▸ **Aim of the exercise**: Would you write out each line of the material below exactly, skipping every picture?

─── Information given ───

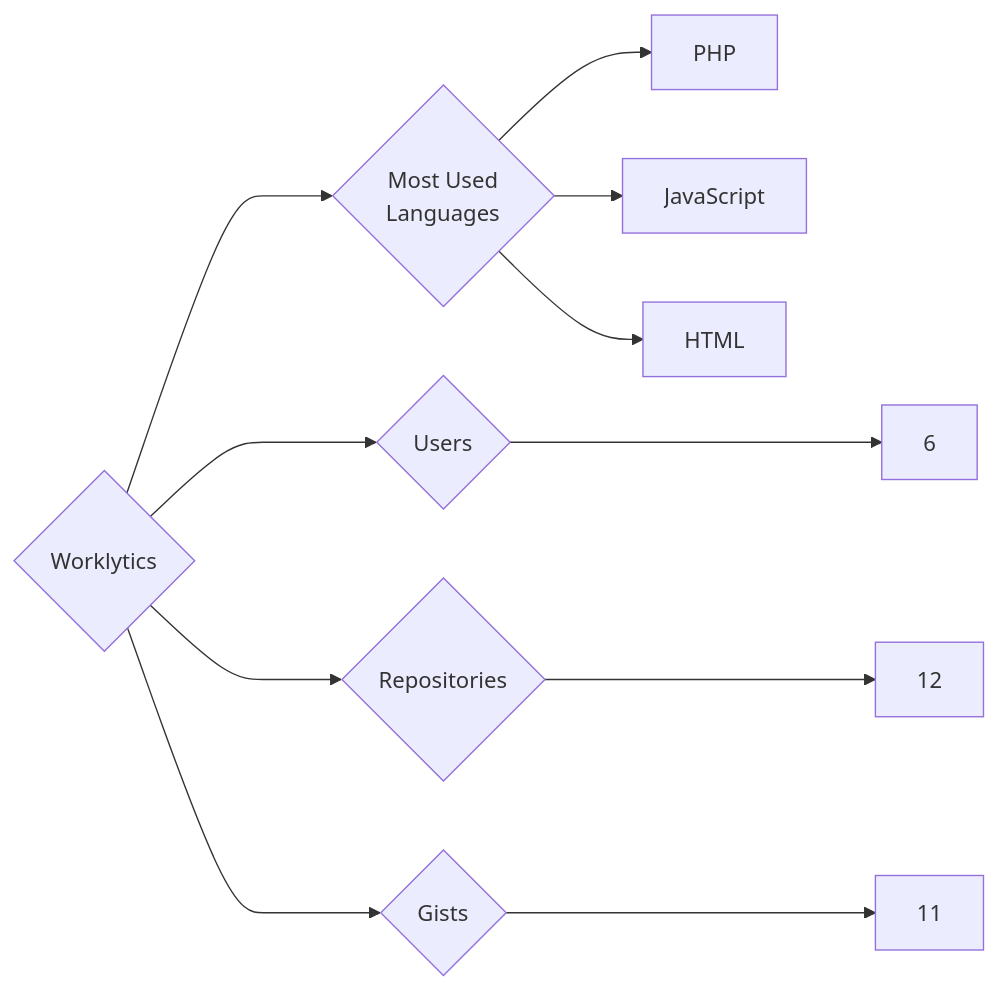
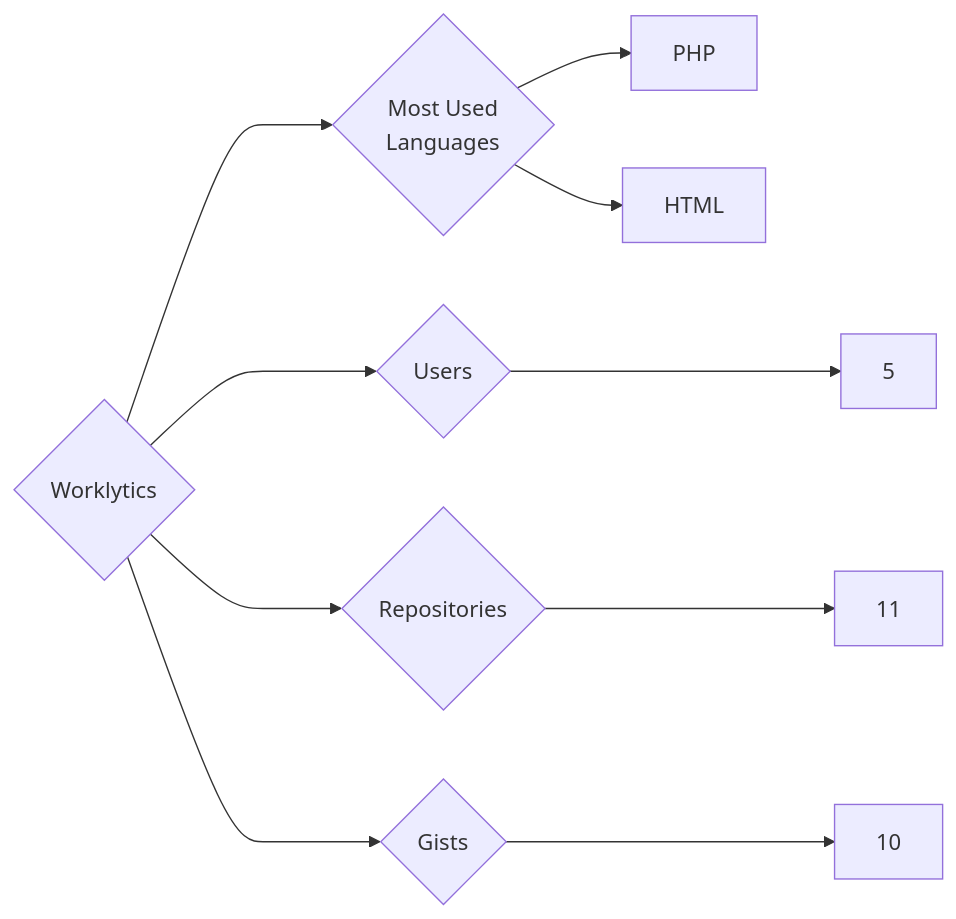
The diagram in targets/Worklytics/README.md (trickest/insiders), drawn with Mermaid before and after one commit. The commit also changed 1496 other files, not shown here.

````diff
--- a/targets/Worklytics/README.md
+++ b/targets/Worklytics/README.md
@@ -3,11 +3,10 @@
 ```mermaid
 graph LR
 COMPANY_NAME{Worklytics}
-COMPANY_NAME ---> U{Users} ---> UN[6]
-COMPANY_NAME ---> R{Repositories} ---> RN[12]
-COMPANY_NAME ---> G{Gists} ---> GN[11]
+COMPANY_NAME ---> U{Users} ---> UN[5]
+COMPANY_NAME ---> R{Repositories} ---> RN[11]
+COMPANY_NAME ---> G{Gists} ---> GN[10]
 COMPANY_NAME ---> ML{Most Used<br>Languages}
 ML --> PHP[PHP]
-ML --> JavaScript[JavaScript]
 ML --> HTML[HTML]
 ```
````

───

▸ **Answer for this exercise**:
The diagram in targets/Worklytics/README.md (trickest/insiders), drawn with Mermaid before and after one commit. The commit also changed 1496 other files, not shown here.

````diff
--- a/targets/Worklytics/README.md
+++ b/targets/Worklytics/README.md
@@ -3,11 +3,10 @@
 ```mermaid
 graph LR
 COMPANY_NAME{Worklytics}
-COMPANY_NAME ---> U{Users} ---> UN[6]
-COMPANY_NAME ---> R{Repositories} ---> RN[12]
-COMPANY_NAME ---> G{Gists} ---> GN[11]
+COMPANY_NAME ---> U{Users} ---> UN[5]
+COMPANY_NAME ---> R{Repositories} ---> RN[11]
+COMPANY_NAME ---> G{Gists} ---> GN[10]
 COMPANY_NAME ---> ML{Most Used<br>Languages}
 ML --> PHP[PHP]
-ML --> JavaScript[JavaScript]
 ML --> HTML[HTML]
 ```
````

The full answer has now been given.